_Activity_: The reply should hold every line of the listing exactly, and none of its images.

[Start of Attachment]

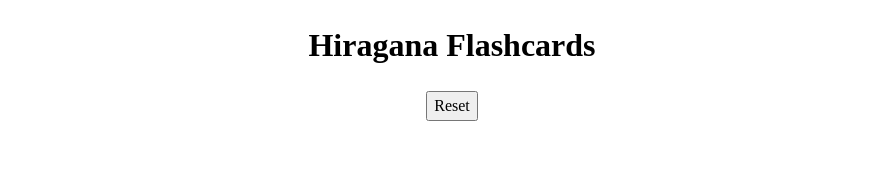
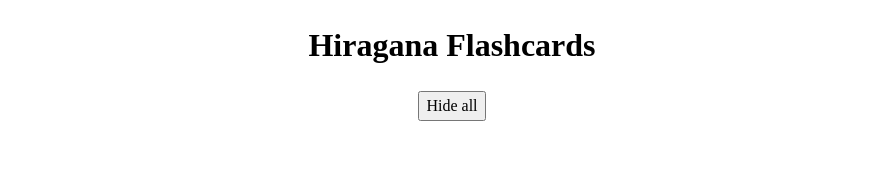
Before and after one commit to OluC94/flash-cards-react, a React (Vite) app: page / in a window 1280 px wide. Shown: the top 181 px of the page, without its empty margins (188-1071 px from the left). Built offline with nearby package versions, Linux system fonts and the light colour scheme.

Commit message:
add hide all button functionality

```diff
--- a/src/components/FlashCards.jsx
+++ b/src/components/FlashCards.jsx
@@ -12,7 +12,7 @@ export default function FlashCards() {
     return (
         <main >
             <h1>Hiragana Flashcards </h1>
-            <Reset/>
+            <Reset setCards={setCards}/>
             <div className="flashcard-area">{cardElements}</div>
         </main>
 
--- a/src/components/Reset.jsx
+++ b/src/components/Reset.jsx
@@ -1,10 +1,12 @@
-export default function Reset(){
+import hiraganaData from "../hiragana-data"
+
+export default function Reset(props){
 
     function handleReset() {
-        console.log('reset clicked')
+       props.setCards(hiraganaData)
     }
 
     return (<button onClick={handleReset}>
-        Reset
+        Hide all
     </button>)
 }
```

[End of Attachment]

_Result of the exercise_:
Before and after one commit to OluC94/flash-cards-react, a React (Vite) app: page / in a window 1280 px wide. Shown: the top 181 px of the page, without its empty margins (188-1071 px from the left). Built offline with nearby package versions, Linux system fonts and the light colour scheme.

Commit message:
add hide all button functionality

```diff
--- a/src/components/FlashCards.jsx
+++ b/src/components/FlashCards.jsx
@@ -12,7 +12,7 @@ export default function FlashCards() {
     return (
         <main >
             <h1>Hiragana Flashcards </h1>
-            <Reset/>
+            <Reset setCards={setCards}/>
             <div className="flashcard-area">{cardElements}</div>
         </main>
 
--- a/src/components/Reset.jsx
+++ b/src/components/Reset.jsx
@@ -1,10 +1,12 @@
-export default function Reset(){
+import hiraganaData from "../hiragana-data"
+
+export default function Reset(props){
 
     function handleReset() {
-        console.log('reset clicked')
+       props.setCards(hiraganaData)
     }
 
     return (<button onClick={handleReset}>
-        Reset
+        Hide all
     </button>)
 }
```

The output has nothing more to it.